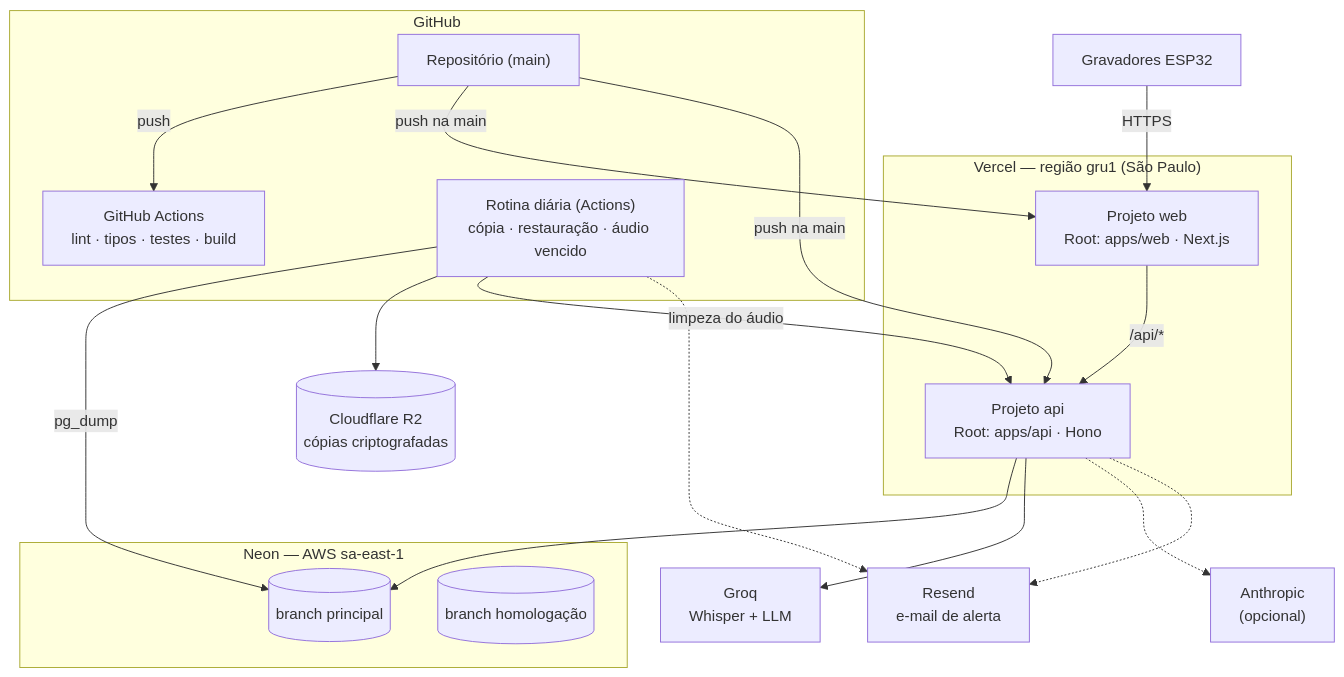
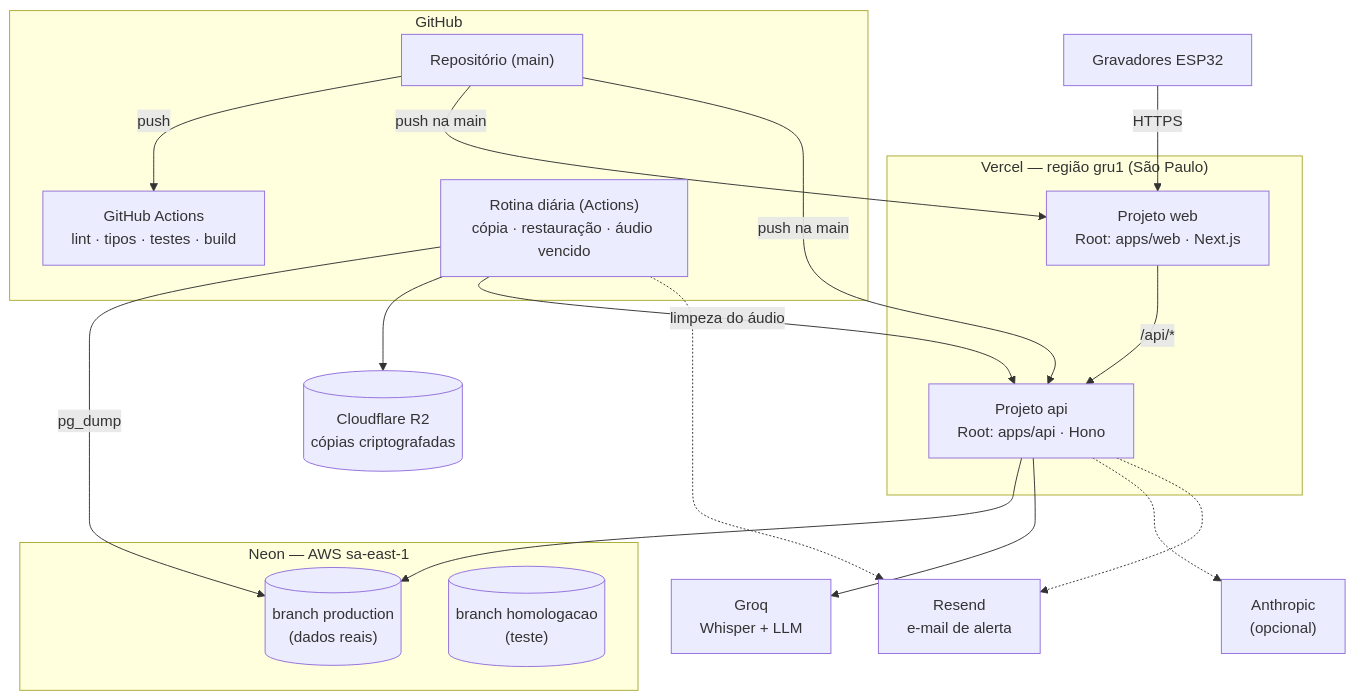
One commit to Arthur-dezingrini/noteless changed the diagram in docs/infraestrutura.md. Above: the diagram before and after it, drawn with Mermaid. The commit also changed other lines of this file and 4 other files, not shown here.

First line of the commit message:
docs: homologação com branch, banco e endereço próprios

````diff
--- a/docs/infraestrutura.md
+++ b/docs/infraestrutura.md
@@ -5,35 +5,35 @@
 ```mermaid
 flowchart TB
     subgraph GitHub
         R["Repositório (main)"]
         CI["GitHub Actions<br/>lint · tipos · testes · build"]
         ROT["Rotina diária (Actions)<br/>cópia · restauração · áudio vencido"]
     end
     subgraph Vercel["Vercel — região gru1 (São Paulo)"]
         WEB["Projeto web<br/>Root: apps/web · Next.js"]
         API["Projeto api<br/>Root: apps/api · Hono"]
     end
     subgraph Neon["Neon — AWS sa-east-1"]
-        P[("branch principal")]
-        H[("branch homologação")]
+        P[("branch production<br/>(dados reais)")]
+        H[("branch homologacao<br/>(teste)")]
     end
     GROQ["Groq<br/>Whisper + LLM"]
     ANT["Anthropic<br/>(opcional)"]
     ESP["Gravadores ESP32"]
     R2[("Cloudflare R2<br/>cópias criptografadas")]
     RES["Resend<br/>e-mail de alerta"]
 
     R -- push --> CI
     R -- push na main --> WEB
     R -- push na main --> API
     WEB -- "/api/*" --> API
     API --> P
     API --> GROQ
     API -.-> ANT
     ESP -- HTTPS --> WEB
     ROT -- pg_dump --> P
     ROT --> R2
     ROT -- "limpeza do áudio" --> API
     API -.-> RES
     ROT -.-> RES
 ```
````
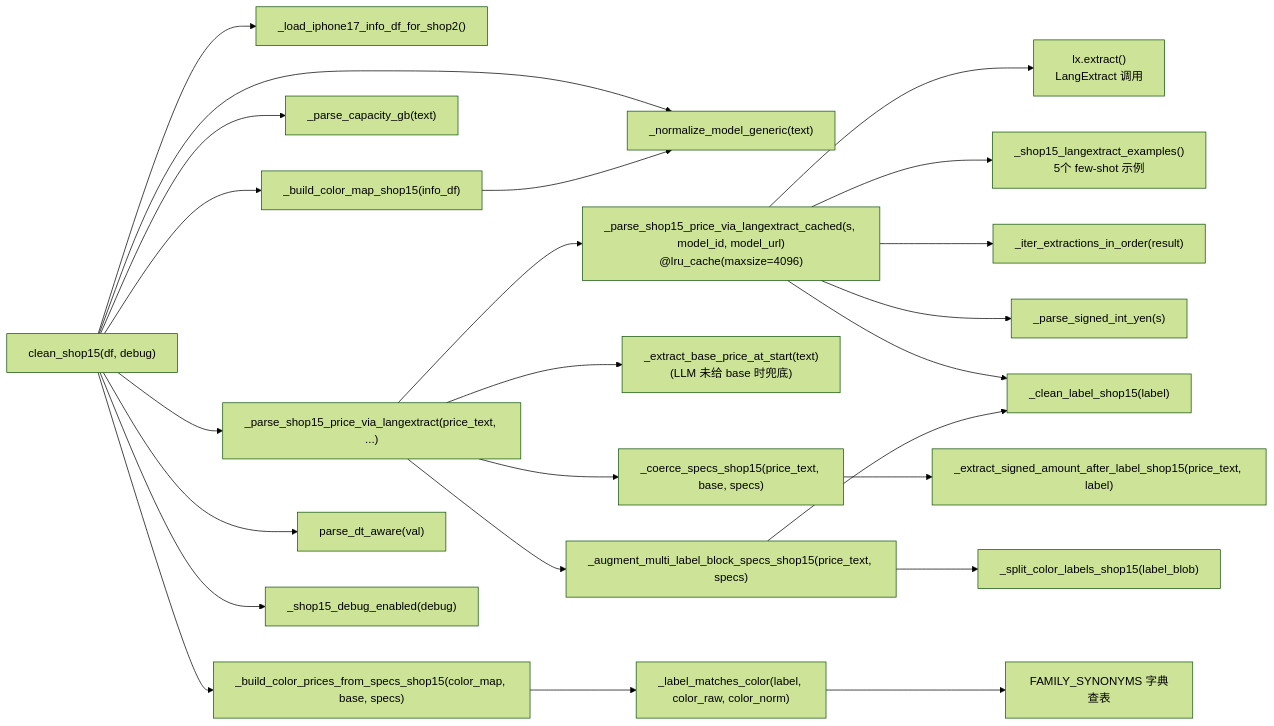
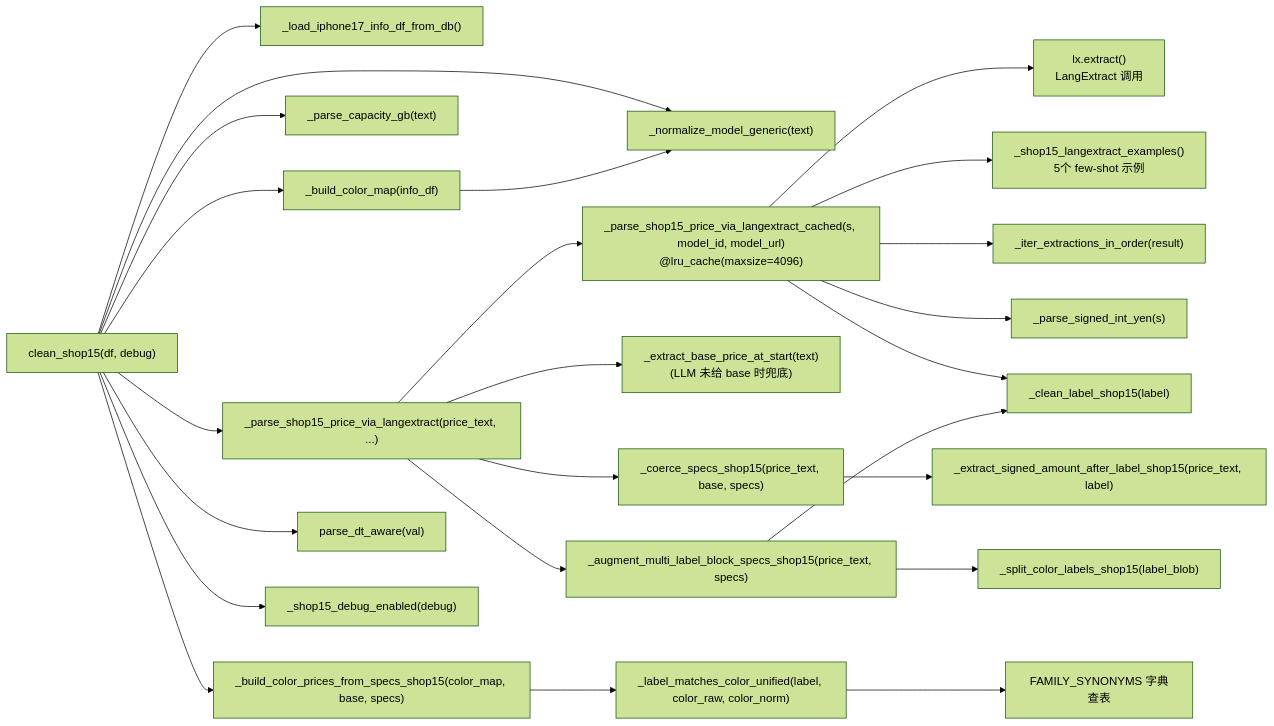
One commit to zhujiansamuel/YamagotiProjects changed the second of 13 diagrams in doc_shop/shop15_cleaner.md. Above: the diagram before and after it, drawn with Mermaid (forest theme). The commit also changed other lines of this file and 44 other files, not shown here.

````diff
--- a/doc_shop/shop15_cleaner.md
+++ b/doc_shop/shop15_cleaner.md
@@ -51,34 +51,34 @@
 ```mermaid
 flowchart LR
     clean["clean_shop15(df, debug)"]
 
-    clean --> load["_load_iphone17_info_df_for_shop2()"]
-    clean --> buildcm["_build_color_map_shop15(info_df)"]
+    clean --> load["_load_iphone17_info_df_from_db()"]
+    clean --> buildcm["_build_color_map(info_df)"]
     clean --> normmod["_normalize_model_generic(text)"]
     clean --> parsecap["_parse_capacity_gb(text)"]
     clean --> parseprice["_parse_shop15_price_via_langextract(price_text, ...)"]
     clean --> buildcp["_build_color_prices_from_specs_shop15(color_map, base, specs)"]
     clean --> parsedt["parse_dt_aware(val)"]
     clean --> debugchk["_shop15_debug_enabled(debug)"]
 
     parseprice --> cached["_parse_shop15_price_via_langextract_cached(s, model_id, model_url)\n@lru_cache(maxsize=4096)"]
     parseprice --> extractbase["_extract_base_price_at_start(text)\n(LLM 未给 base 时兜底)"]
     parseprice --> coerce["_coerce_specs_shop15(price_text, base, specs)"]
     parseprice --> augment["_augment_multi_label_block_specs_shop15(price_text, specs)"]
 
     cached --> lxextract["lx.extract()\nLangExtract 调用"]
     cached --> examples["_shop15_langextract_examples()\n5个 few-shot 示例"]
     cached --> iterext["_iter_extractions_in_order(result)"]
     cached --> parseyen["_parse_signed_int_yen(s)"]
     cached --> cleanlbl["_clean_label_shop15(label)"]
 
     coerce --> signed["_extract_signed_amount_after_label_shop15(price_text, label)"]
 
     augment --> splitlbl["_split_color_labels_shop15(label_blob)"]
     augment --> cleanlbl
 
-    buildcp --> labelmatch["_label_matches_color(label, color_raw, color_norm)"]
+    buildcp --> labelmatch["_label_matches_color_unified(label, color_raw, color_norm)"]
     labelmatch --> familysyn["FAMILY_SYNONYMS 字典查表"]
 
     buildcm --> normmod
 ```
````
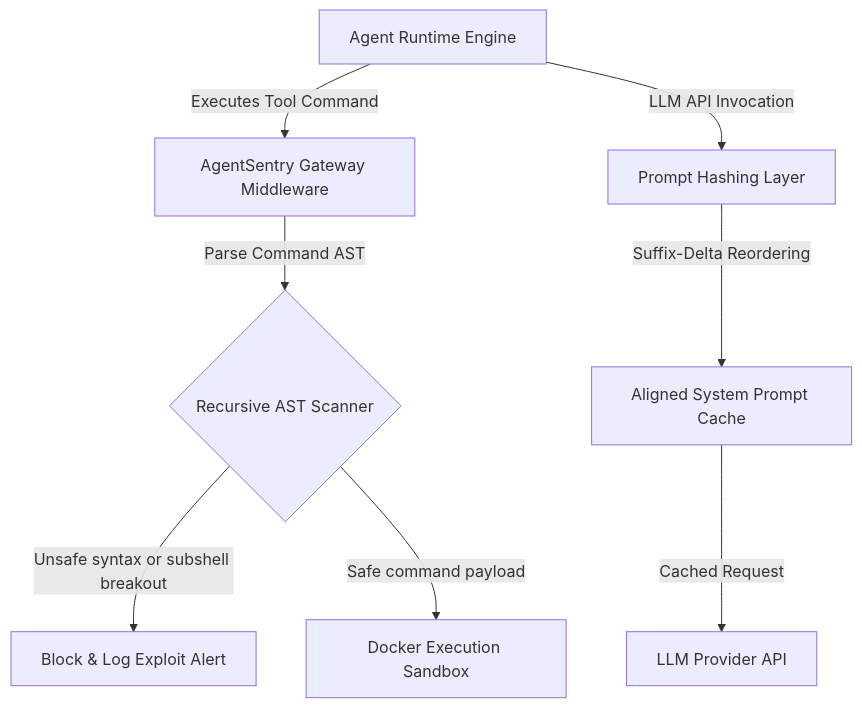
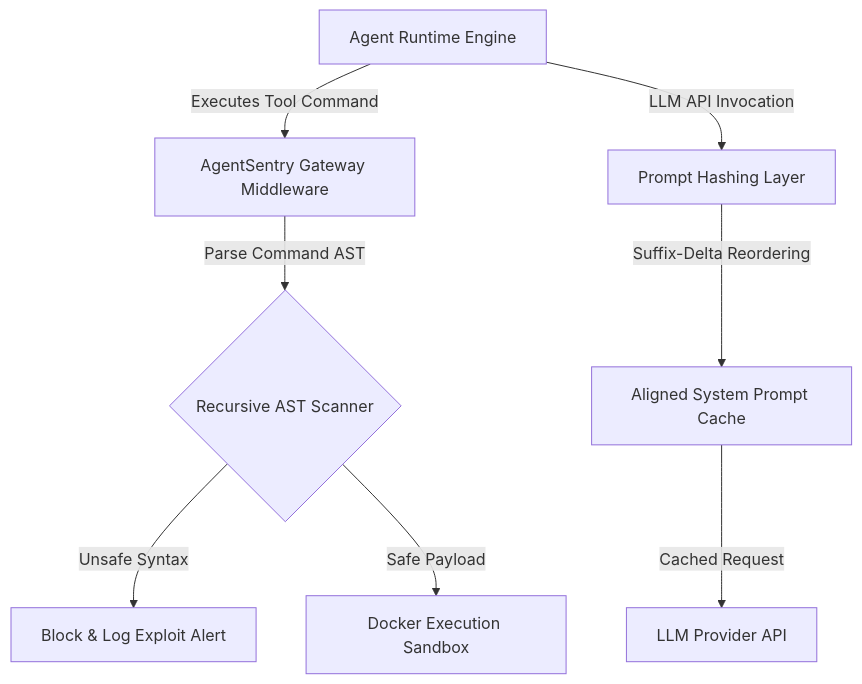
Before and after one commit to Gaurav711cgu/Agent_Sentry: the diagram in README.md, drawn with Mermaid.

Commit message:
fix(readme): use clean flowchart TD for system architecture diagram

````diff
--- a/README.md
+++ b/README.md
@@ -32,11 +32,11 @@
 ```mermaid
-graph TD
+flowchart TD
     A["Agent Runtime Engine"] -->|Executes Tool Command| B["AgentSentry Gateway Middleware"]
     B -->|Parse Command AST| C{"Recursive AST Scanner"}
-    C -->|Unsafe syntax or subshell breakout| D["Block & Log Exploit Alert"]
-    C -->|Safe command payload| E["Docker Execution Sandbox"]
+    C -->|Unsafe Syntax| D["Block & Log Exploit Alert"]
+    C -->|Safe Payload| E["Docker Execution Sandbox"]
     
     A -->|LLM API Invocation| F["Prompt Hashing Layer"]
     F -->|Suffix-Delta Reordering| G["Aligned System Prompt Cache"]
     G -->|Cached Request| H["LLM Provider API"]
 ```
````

□ □ □ □

◆ Task requirements: Wherever the string "parseprice" appears in the data above, copy the line it sits in.

◆ Reply to the task:
     clean --> parseprice["_parse_shop15_price_via_langextract(price_text, ...)"]
     parseprice --> cached["_parse_shop15_price_via_langextract_cached(s, model_id, model_url)\n@lru_cache(maxsize=4096)"]
     parseprice --> extractbase["_extract_base_price_at_start(text)\n(LLM 未给 base 时兜底)"]
     parseprice --> coerce["_coerce_specs_shop15(price_text, base, specs)"]
     parseprice --> augment["_augment_multi_label_block_specs_shop15(price_text, specs)"]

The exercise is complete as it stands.